- Northwestern University education researchers are working in partnership with elementary and secondary schools in Evanston, outside Chicago, to learn more about the factors that influence whether a student completes college, according to the Chicago Tribune.
- Taking at least five semesters of college coursework increases the chances that a student will earn a four-year degree, members of the research team, led by David Figlio, dean of the school of education and social policy, said during a joint school board meeting for Evanston/Skokie School District 65 and the Evanston Township High School District 202.
- They noted that while some predictors of college success such as grades, test scores and attendance rates are easy to measure, other areas, such as demographic factors and whether or not a student has a strong support network, are more difficult to study.
Research at the school and classroom level can answer longstanding questions over how to best prepare students for success beyond high school and how to improve principal and educator preparation and effectiveness. But such projects can also be taxing on school leaders and teachers. Providing researchers with access to data, accommodating classroom observations, getting parents to sign consent forms, or making time for researchers to interview teachers and students can heap even more obligations on already busy administrators. That’s why in the Evanston meetings, school board members were understandably asking how the research project would help them address the needs they have among the students currently in their schools.
In a 2014 blog post, Hella Bel Hadj Amor of Education Northwest, who used to lead the data and research request process at the District of Columbia Public Schools, provided researchers with some suggestions. “The best way to start is by thinking about what’s in it for the district, because that’s what they’ll want to hear first,” she wrote.
Once viewed as a way for teacher education students to gain student-teaching experience, school-university partnerships have slowly evolved into more of a two-way street. As they search for answers that might benefit students years down the road, researchers are also sharing more timely feedback with schools based on what they already know. In a 2015 paper, Ruth N. López Turley of Rice University and Carla Stevens of the Houston Independent School District, wrote that successful school-university partnerships require trusting relationships, communication with all stakeholders involved and a “joint research infrastructure.”
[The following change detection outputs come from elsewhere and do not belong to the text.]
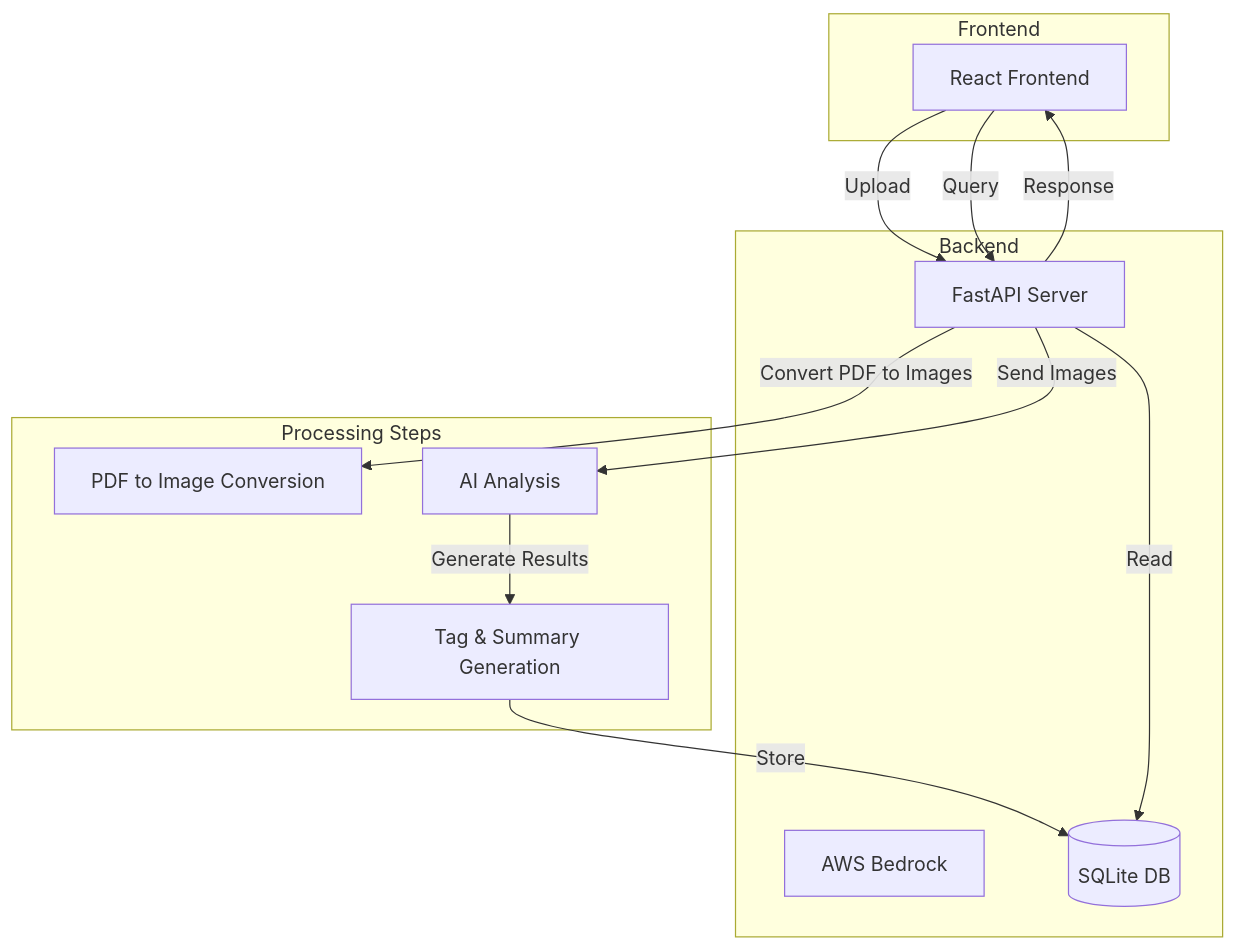
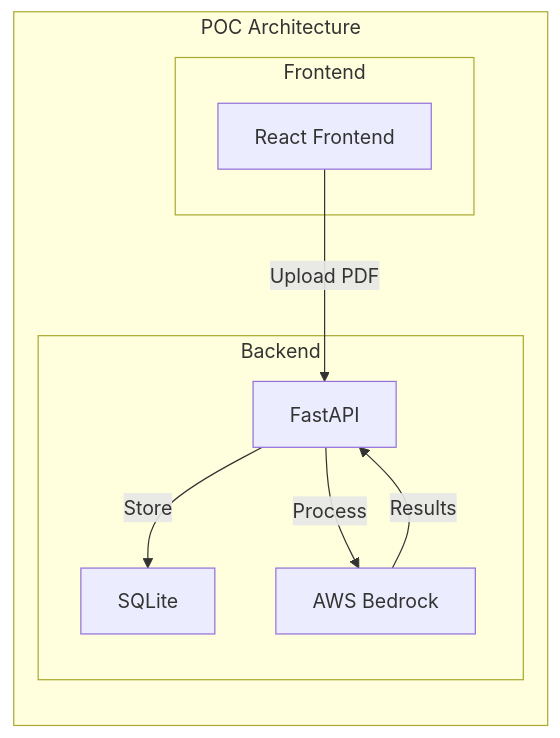
The first of 2 diagrams in README.md (Baalakay/ai-pdf-document-tagging-summarization), drawn with Mermaid before and after one commit. The commit also changed other lines of this file and 6 other files, not shown here.

````diff
--- a/README.md
+++ b/README.md
@@ -48,30 +48,18 @@
 ```mermaid
-graph TB
-    subgraph Frontend
-        React[React Frontend]
+flowchart TB
+    subgraph "POC Architecture"
+        direction TB
+        subgraph "Frontend"
+            POC_UI["React Frontend"]
+        end
+        subgraph "Backend"
+            POC_API["FastAPI"]
+            POC_DB["SQLite"]
+            POC_Bedrock["AWS Bedrock"]
+        end
+        POC_UI -->|Upload PDF| POC_API
+        POC_API -->|Store| POC_DB
+        POC_API -->|Process| POC_Bedrock
+        POC_Bedrock -->|Results| POC_API
     end
-
-    subgraph Backend
-        FastAPI[FastAPI Server]
-        Bedrock[AWS Bedrock]
-        SQLite[(SQLite DB)]
-    end
-
-    subgraph Processing Steps
-        Image[PDF to Image Conversion]
-        AI[AI Analysis]
-        Results[Tag & Summary Generation]
-    end
-
-    %% Document Flow
-    React -->|Upload| FastAPI
-    FastAPI -->|Convert PDF to Images| Image
-    FastAPI -->|Send Images| AI
-    AI -->|Generate Results| Results
-    Results -->|Store| SQLite
-
-    %% API Integration
-    React -->|Query| FastAPI
-    FastAPI -->|Read| SQLite
-    FastAPI -->|Response| React
 ```
````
It’s also important for both universities and schools to identify someone who can work in a liaison role as part of the project to take some of the weight off principals.